20 July 2018
When it comes to death and eternal life, what we say and believe about it is largely a matter of faith. But this isn’t just wishful thinking or human imagination gone wild. Our Tradition and the Scriptures lead us to the door of understanding death. And even science and reason helps with this as well. But ultimately our peace about death rests in the person of God alone.
Now, when we hear numbers in the Old Testament, there’s usually a meaning behind them. And we see this in the reading from Isaiah. The “fifteen” years added to Hezekiah’s life is a symbolic number: it points to the reality of rest. In other words, his life in death will be filled with rest from his struggles. And five times we hear God say, “I” . . . I have heard your prayer, I will heal you, I will add, I will rescue you, I will be a shield. “Five” is a symbol pointing to the reality of divine grace and favor.
In other words, grace and goodness come from God alone. That’s what the symbolism of numbers pointed to for Hezekiah. Surrounded by those symbols which reveal God’s embrace of him, how could Hezekiah feel anything but comfort as he entered death and fuller life with God?
And we Catholics have symbols, too: the symbols of the crucifix and the altar, both of which point to the reality that Christ is here with us on earth, walking with us. And we have the greatest sign here as well, God himself present in the Eucharist. Surrounded by these signs of God’s presence and companionship, we can face death—and even the ordinariness of everyday life—with assurance and peace.
We can, and should, use science and human reason to help with our quality of living.
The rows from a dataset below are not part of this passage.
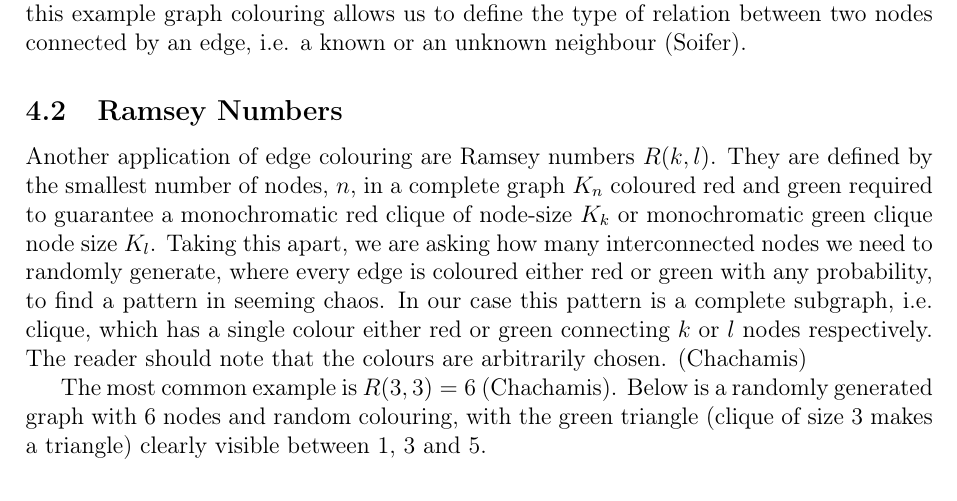
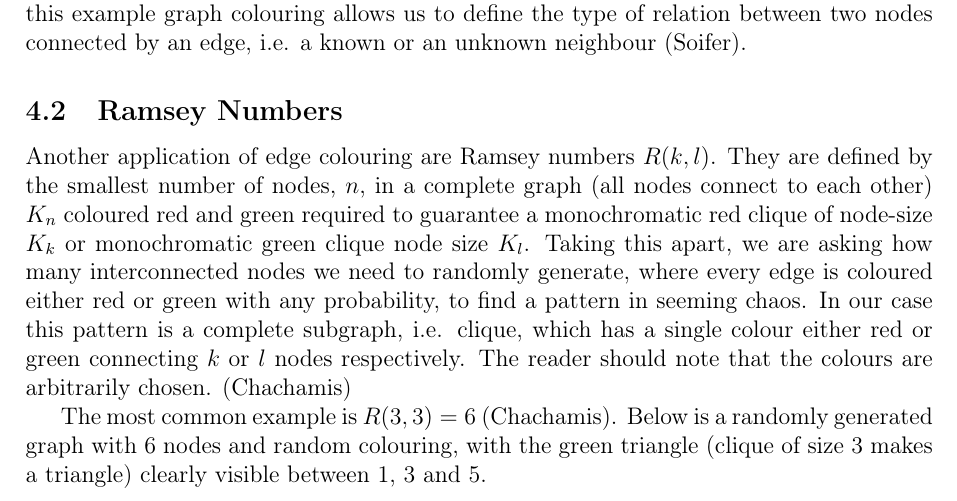
Before and after one commit to informatiky/LaTeX, a LaTeX document (Extended Essay/Johannes - Mathematics Extended Essay - Probabilistic method.tex): part of page 9 of 19, cut so that both start at the same text. Compiled offline with pdfLaTeX.

Commit message:
Auto-commit: 2026-09-13 20:02:14

```diff
--- a/Extended Essay/Johannes - Mathematics Extended Essay - Probabilistic method.tex
+++ b/Extended Essay/Johannes - Mathematics Extended Essay - Probabilistic method.tex
@@ -343,7 +343,7 @@ Start with edge colouring. Imagine there is a neighbourhood party which you have
 
 \subsection{Ramsey Numbers}
 
-Another application of edge colouring are Ramsey numbers \( R(k,l) \). They are defined by the smallest number of nodes, \(n\), in a complete graph \( K_n \) coloured red and green required to guarantee a monochromatic red clique of node-size \( K_k \) or monochromatic green clique node size \( K_l \). Taking this apart, we are asking how many interconnected nodes we need to randomly generate, where every edge is coloured either red or green with any probability, to find a pattern in seeming chaos. In our case this pattern is a complete subgraph, i.e. clique, which has a single colour either red or green connecting \( k \) or \( l \) nodes respectively. The reader should note that the colours are arbitrarily chosen. \autocite{chahamisRamseyNumbers2018}
+Another application of edge colouring are Ramsey numbers \( R(k,l) \). They are defined by the smallest number of nodes, \(n\), in a complete graph (all nodes connect to each other) \( K_n \) coloured red and green required to guarantee a monochromatic red clique of node-size \( K_k \) or monochromatic green clique node size \( K_l \). Taking this apart, we are asking how many interconnected nodes we need to randomly generate, where every edge is coloured either red or green with any probability, to find a pattern in seeming chaos. In our case this pattern is a complete subgraph, i.e. clique, which has a single colour either red or green connecting \( k \) or \( l \) nodes respectively. The reader should note that the colours are arbitrarily chosen. \autocite{chahamisRamseyNumbers2018}
 
 The most common example is \( R(3,3) = 6 \) \autocite{chahamisRamseyNumbers2018}. Below is a randomly generated graph with 6 nodes and random colouring, with the green triangle (clique of size 3 makes a triangle) clearly visible between 1, 3 and 5.
 
```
But ultimately our peace about death and life rests in the person of God alone, God who surrounds us with signs and symbols of his presence, God who is our hope and happiness.